still shell-shocked audience, as the deeper themes of helplessness
in the face of violence and the capacity of the individual's heart
to adequately comfort, inevitability sink in.
All told, I appreciate the difficult task all 9/11 writers have
set for themselves to tackle this particularly sensitive subject.
Before their efforts are dismissed as "failures," which
a lot of critics will inevitably do, I would like to point out that,
for this generation anyway, the reaction to the material is going
to be highly subjective and colored by one's own story of that day
much like that play of another generation, "Kennedy's
That play has not held up particularly well over time, but it did
serve a peculiarly healing purpose for its own time.

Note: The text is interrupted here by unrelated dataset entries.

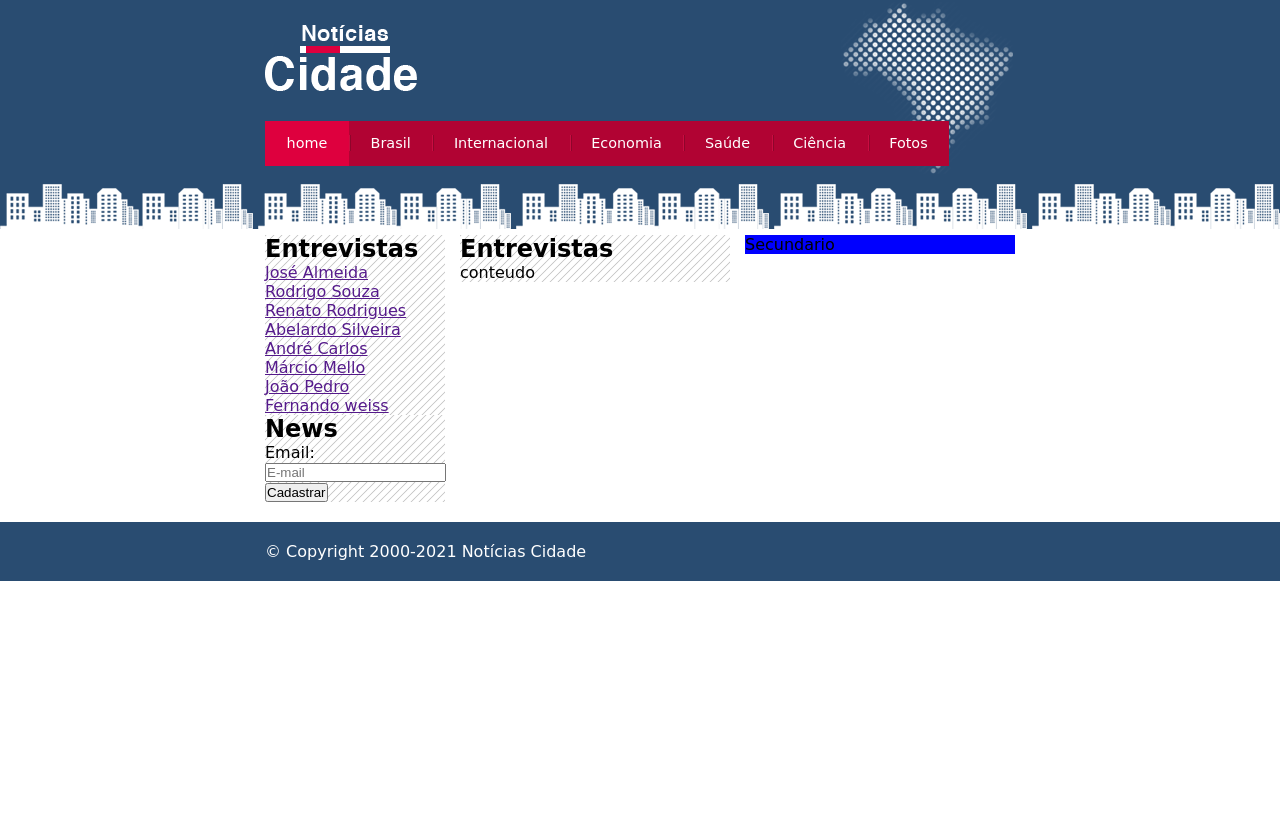
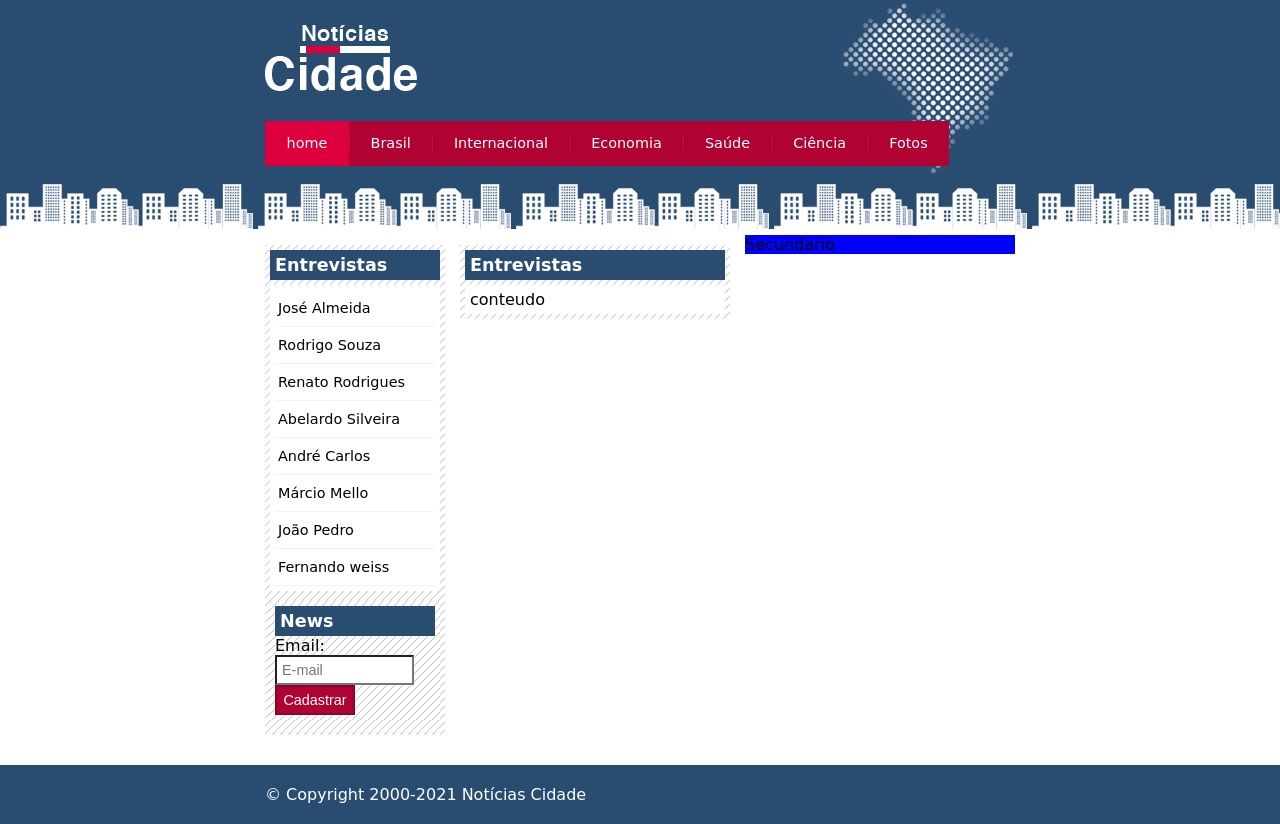
Before and after one commit to rod273/site_noticias-cidade-udemy, a plain HTML site: page index.html in a window 1280 px wide. Before the commit the page ends 800 px from the top, so only its background shows below. Drawn offline with Linux system fonts and the light colour scheme; a web font is replaced by a local one.

Commit message:
Update style.css

```diff
--- a/css/style.css
+++ b/css/style.css
@@ -91,7 +91,6 @@ body.fotos #navegacao a#fotos{
 
  #primario {
     width: 270px;
-    background-color: #b10333;
     float: left;
     margin: 0 0 20px 195px;
 }
@@ -117,7 +116,40 @@ body.fotos #navegacao a#fotos{
 /* formatando caixa (as colunas do site) */
 
 .caixa {
+    margin: 10px 0;
+    padding: 5px;
     background: #f3f3f3 url(../img/fundo-caixa.png);
+}
+
+h2 {
+    font-size: 1.1em;
+    background: #294c71;
+    color: #fff;
+    padding: 5px;
+}
+
+.caixa-conteudo {
+    background: #fff;
+    padding: 5px;
+    margin-top: 5px;
+}
+
+/* formatando o menu lateral */
+
+#lateral ul a {
+    font-size: 0.9em;
+    padding: 3px;
+    display: block;
+    line-height: 30px;
+    color: #000;
+    text-decoration: none;
+    border-bottom: 1px solid #f3f3f3;
+}
+
+#lateral ul a:hover {
+    background: #f9f9f9 url(../img/marcador.png) no-repeat left center;
+    padding-left: 20px;
+    color: #a1a1a1;
 }
 
 /* rodape */
@@ -125,6 +157,30 @@ body.fotos #navegacao a#fotos{
 #container-rodape {
     background: #294c71;
     padding: 20px;
+
+
+}
+
+/* formularios formatando */
+
+label {
+    display: block;
+    cursor: pointer;
+}
+
+input {
+    padding: 5px;
+    width: 125px;
+    font-size: 0.9em;
+    background-color: #fff;
+}
+
+input.submit {
+    width: 80px;
+    color: #fff;
+    background: #b10333;
+    border: 2px solid #870529;
+    cursor: pointer;
 }
 
 #rodape {
```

This alone would be a good reason to see "Recent Tragic Events."
The use of actual TV reports in the sound design is emotionally
hard to hear. But the play highlights the fact that there are these
raw bits of grief parts still hanging off the edges of the national
psyche, which is something that should be brought to light again
and again until, like the Kennedy assassination, scars can replace
the open wound.
"Recent Tragic Events" is not a perfect play, but it's
a very good play that is smart, very funny and admirably realized.
It is ultimately as healing as any piece of theater can be at this
particular point in our history.
It doesn't shy away from the big questions, either. Questions like:
Are we really as in charge as we think we are? And: We always should
do the right thing but when are we forced to?
And, with a puppet as one of the main characters, it comically
begs the other question: Are we just pompously spouting concepts
with which we've been brainwashed while pretending not to notice
the massive hand up our butts controlling our every reaction?
Third Rail is off to a great start, and they are to be commended
for choosing such socially relevant material as an inaugural piece.